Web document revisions
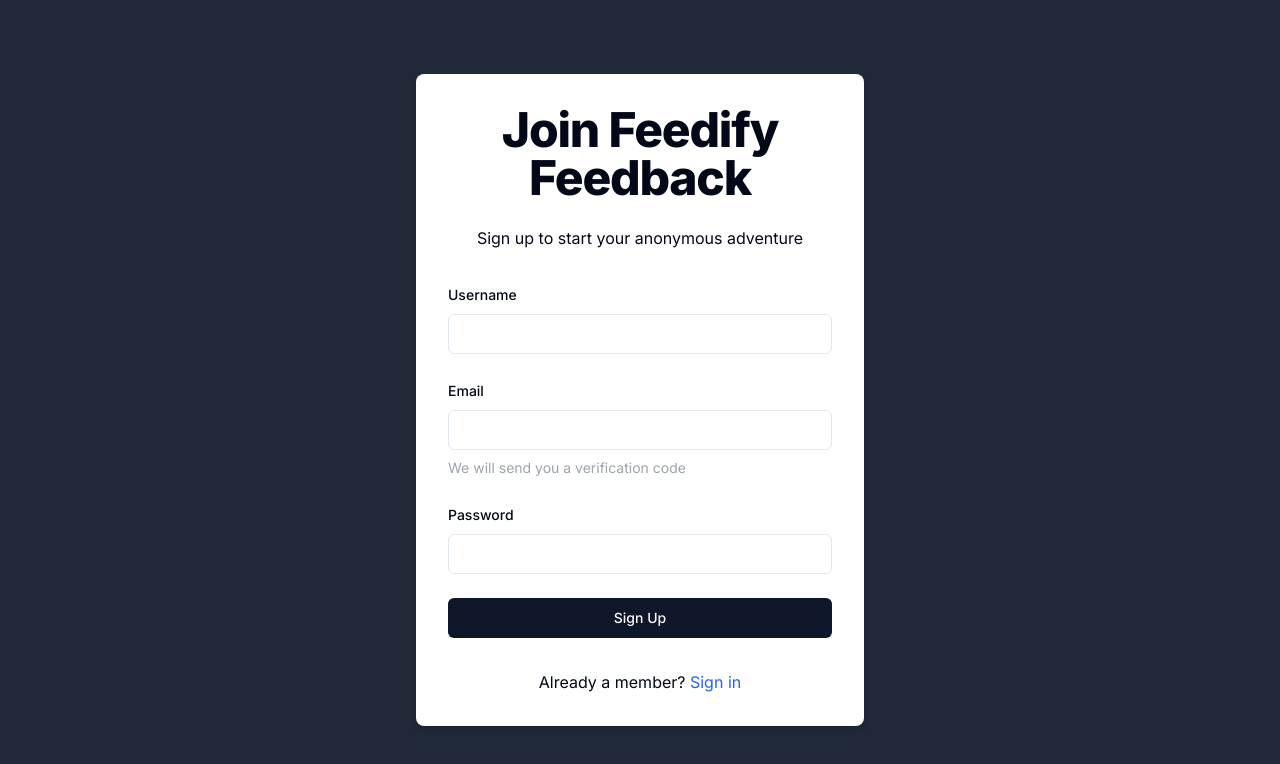
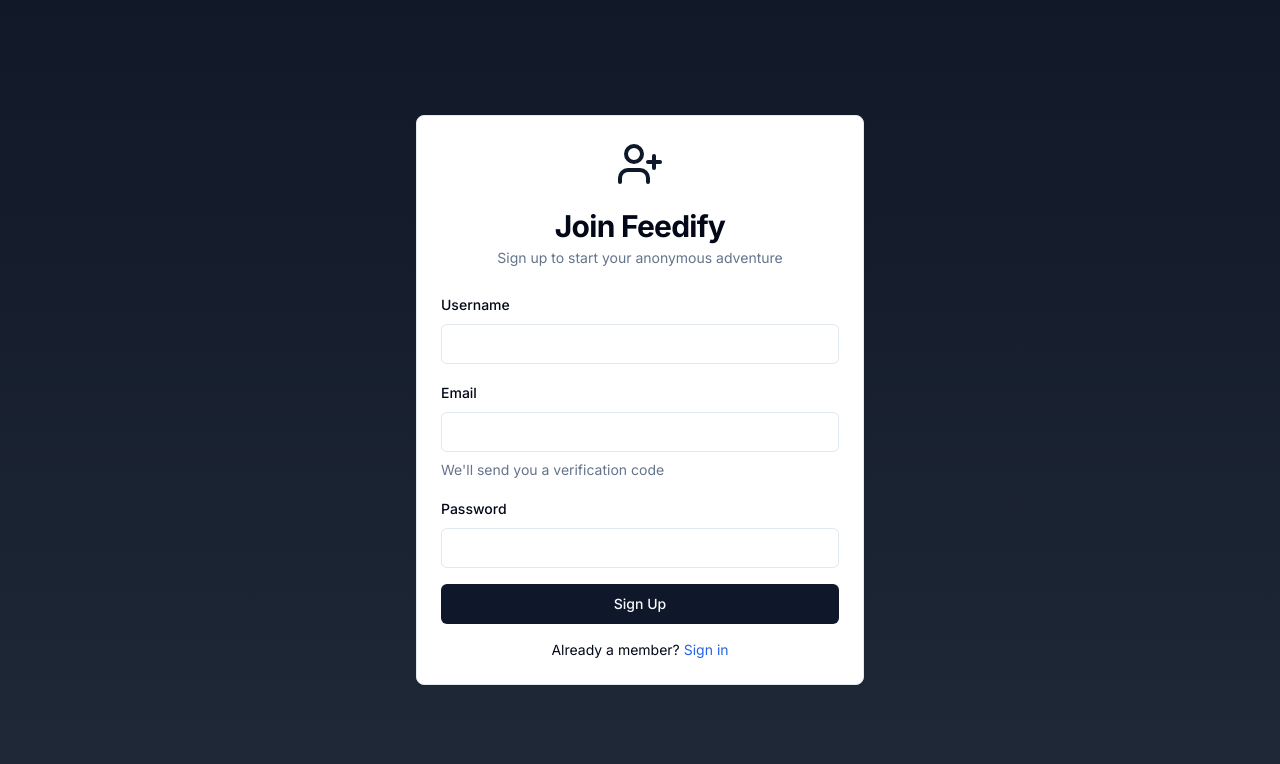
Before and after one commit to imdinnesh/Feedify, a Next.js app: page /sign-up in a window 1280 px wide. Shown: the top 764 px of the page. Built offline with nearby package versions, Linux system fonts and the light colour scheme.

Commit message:
sign up updated

```diff
--- a/src/app/(auth)/sign-up/page.jsx
+++ b/src/app/(auth)/sign-up/page.jsx
@@ -1,130 +1,125 @@
-'use client';
-import { zodResolver } from '@hookform/resolvers/zod';
-import Link from 'next/link';
-import {useEffect, useState } from 'react';
-import { useForm } from 'react-hook-form';
-import { useDebounceCallback } from 'usehooks-ts'
-import * as z from 'zod';
+"use client"
 
-import { Button } from '@/components/ui/button';
-import {
-    Form,
-    FormField,
-    FormItem,
-    FormLabel,
-    FormMessage,
-} from '@/components/ui/form';
-import { Input } from '@/components/ui/input';
-import { useToast } from '@/components/ui/use-toast';
-import axios, { AxiosError } from 'axios';
-import { Loader2 } from 'lucide-react';
-import { useRouter } from 'next/navigation';
-import { signUpSchema } from '@/schemes/signUpSchema';
+import { zodResolver } from "@hookform/resolvers/zod"
+import Link from "next/link"
+import { useEffect, useState } from "react"
+import { useForm } from "react-hook-form"
+import { useDebounceCallback } from "usehooks-ts"
+import axios from "axios"
+import { Loader2, UserPlus } from "lucide-react"
+import { useRouter } from "next/navigation"
+
+import { Button } from "@/components/ui/button"
+import { Form, FormControl, FormField, FormItem, FormLabel, FormMessage } from "@/components/ui/form"
+import { Input } from "@/components/ui/input"
+import { useToast } from "@/components/ui/use-toast"
+import { Card, CardContent, CardDescription, CardHeader, CardTitle } from "@/components/ui/card"
+import { signUpSchema } from "@/schemes/signUpSchema"
 
 export default function SignUpForm() {
-    const [username, setUsername] = useState('');
-    const [usernameMessage, setUsernameMessage] = useState('');
-    const [isCheckingUsername, setIsCheckingUsername] = useState(false);
-    const [isSubmitting, setIsSubmitting] = useState(false);
-    const debounced = useDebounceCallback(setUsername, 500);
+    const [username, setUsername] = useState("")
+    const [usernameMessage, setUsernameMessage] = useState("")
+    const [isCheckingUsername, setIsCheckingUsername] = useState(false)
+    const [isSubmitting, setIsSubmitting] = useState(false)
+    const debounced = useDebounceCallback(setUsername, 500)
 
-    const router = useRouter();
-    const { toast } = useToast();
+    const router = useRouter()
+    const { toast } = useToast()
 
     const form = useForm({
         resolver: zodResolver(signUpSchema),
         defaultValues: {
-            username: '',
-            email: '',
-            password: '',
+            username: "",
+            email: "",
+            password: "",
         },
-    });
+    })
 
     useEffect(() => {
         const checkUsernameUnique = async () => {
             if (username) {
-                setIsCheckingUsername(true);
-                setUsernameMessage(''); // Reset message
+                setIsCheckingUsername(true)
+                setUsernameMessage("")
                 try {
-                    const response = await axios.get(
-                        `/api/check-unique-username?username=${username}`
-                    );
-                    setUsernameMessage(response.data.message);
+                    const response = await axios.get(`/api/check-unique-username?username=${username}`)
+                    setUsernameMessage(response.data.message)
                 } catch (error) {
-                    const axiosError = error;
-                    setUsernameMessage(
-                        axiosError.response?.data.message ?? 'Error checking username'
-                    );
+                    const axiosError = error
+                    setUsernameMessage(axiosError.response?.data.message ?? "Error checking username")
                 } finally {
-                    setIsCheckingUsername(false);
+                    setIsCheckingUsername(false)
                 }
             }
-        };
-        checkUsernameUnique();
-    }, [username]);
+        }
+        checkUsernameUnique()
+    }, [username])
 
     const onSubmit = async (data) => {
-        setIsSubmitting(true);
+        setIsSubmitting(true)
         try {
-            const response = await axios.post('/api/sign-up', data);
+            const response = await axios.post("/api/sign-up", data)
 
             toast({
-                title: 'Success',
+                title: "Success",
                 description: response.data.message,
-            });
+            })
 
-            router.replace(`/verify/${username}`);
+            router.replace(`/verify/${username}`)
+        } catch (error) {
+            console.error("Error during sign-up:", error)
 
-            setIsSubmitting(false);
-        } catch (error) {
-            console.error('Error during sign-up:', error);
+            const axiosError = error
 
-            const axiosError = error;
-
-            // Default error message
-            let errorMessage = axiosError.response?.data.message;
-            ('There was a problem with your sign-up. Please try again.');
+            const errorMessage =
+                axiosError.response?.data.message || "There was a problem with your sign-up. Please try again."
 
             toast({
-                title: 'Sign Up Failed',
+                title: "Sign Up Failed",
                 description: errorMessage,
-                variant: 'destructive',
-            });
-
-            setIsSubmitting(false);
+                variant: "destructive",
+            })
+        } finally {
+            setIsSubmitting(false)
         }
-    };
+    }
 
     return (
-        <div className="flex justify-center items-center min-h-screen bg-gray-800">
-            <div className="w-full max-w-md p-8 space-y-8 bg-white rounded-lg shadow-md">
-                <div className="text-center">
-                    <h1 className="text-4xl font-extrabold tracking-tight lg:text-5xl mb-6">
-                        Join Feedify Feedback
-                    </h1>
-                    <p className="mb-4">Sign up to start your anonymous adventure</p>
+        <div className="flex justify-center items-center min-h-screen bg-gradient-to-b from-gray-900 to-gray-800">
+            <Card className="w-full max-w-md">
+                <CardHeader className="space-y-1">
+                    <div className="flex justify-center mb-4">
+                        <UserPlus className="h-12 w-12 text-primary" />
                     </div>
+                    <CardTitle className="text-3xl font-bold text-center">Join Feedify</CardTitle>
+                    <CardDescription className="text-center">Sign up to start your anonymous adventure</CardDescription>
+                </CardHeader>
+                <CardContent>
                     <Form {...form}>
-                    <form onSubmit={form.handleSubmit(onSubmit)} className="space-y-6">
+                        <form onSubmit={form.handleSubmit(onSubmit)} className="space-y-4">
                             <FormField
                                 name="username"
                                 control={form.control}
                                 render={({ field }) => (
                                     <FormItem>
                                         <FormLabel>Username</FormLabel>
+                                        <FormControl>
+                                            <div className="relative">
                                                 <Input
                                                     {...field}
+                                                    className="pr-10"
                                                     onChange={(e) => {
-                                            field.onChange(e);
-                                            debounced(e.target.value);
+                                                        field.onChange(e)
+                                                        debounced(e.target.value)
                                                     }}
                                                 />
-                                    {isCheckingUsername && <Loader2 className="animate-spin" />}
+                                                {isCheckingUsername && (
+                                                    <Loader2 className="absolute right-3 top-3 h-4 w-4 animate-spin text-gray-400" />
+                                                )}
+                                            </div>
+                                        </FormControl>
                                         {!isCheckingUsername && usernameMessage && (
                                             <p
-                                            className={`text-sm ${usernameMessage === 'Username is unique'
-                                                    ? 'text-green-500'
-                                                    : 'text-red-500'
+                                                className={`text-sm ${usernameMessage === "Username is unique" ? "text-green-500" : "text-red-500"
                                                     }`}
                                             >
                                                 {usernameMessage}
@@ -140,45 +135,49 @@
                                 render={({ field }) => (
                                     <FormItem>
                                         <FormLabel>Email</FormLabel>
-                                    <Input {...field} name="email" />
-                                    <p className='text-gray-400 text-sm'>We will send you a verification code</p>
+                                        <FormControl>
+                                            <Input {...field} type="email" />
+                                        </FormControl>
+                                        <p className="text-muted-foreground text-sm">We'll send you a verification code</p>
                                         <FormMessage />
                                     </FormItem>
                                 )}
                             />
-
                             <FormField
                                 name="password"
                                 control={form.control}
                                 render={({ field }) => (
                                     <FormItem>
                                         <FormLabel>Password</FormLabel>
-                                    <Input type="password" {...field} name="password" />
+                                        <FormControl>
+                                            <Input type="password" {...field} />
+                                        </FormControl>
                                         <FormMessage />
                                     </FormItem>
                                 )}
                             />
-                        <Button type="submit" className='w-full' disabled={isSubmitting}>
+                            <Button type="submit" className="w-full" disabled={isSubmitting}>
                                 {isSubmitting ? (
                                     <>
                                         <Loader2 className="mr-2 h-4 w-4 animate-spin" />
                                         Please wait
                                     </>
                                 ) : (
-                                'Sign Up'
+                                    "Sign Up"
                                 )}
                             </Button>
                         </form>
                     </Form>
-                <div className="text-center mt-4">
+                    <div className="mt-4 text-center text-sm">
                         <p>
-                        Already a member?{' '}
-                        <Link href="/sign-in" className="text-blue-600 hover:text-blue-800">
+                            Already a member?{" "}
+                            <Link href="/sign-in" className="text-blue-600 hover:underline">
                                 Sign in
                             </Link>
                         </p>
                     </div>
+                </CardContent>
+            </Card>
         </div>
-        </div>
-    );
+    )
 }
```
Lines whose indentation alone changed are shown as unchanged.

▶ **WORK ITEM**
Which lines of the data hold the string "components"? Return each of them.

▶ **WRITTEN SOLUTION**
-import { Button } from '@/components/ui/button';
-} from '@/components/ui/form';
-import { Input } from '@/components/ui/input';
-import { useToast } from '@/components/ui/use-toast';
+import { Button } from "@/components/ui/button"
+import { Form, FormControl, FormField, FormItem, FormLabel, FormMessage } from "@/components/ui/form"
+import { Input } from "@/components/ui/input"
+import { useToast } from "@/components/ui/use-toast"
+import { Card, CardContent, CardDescription, CardHeader, CardTitle } from "@/components/ui/card"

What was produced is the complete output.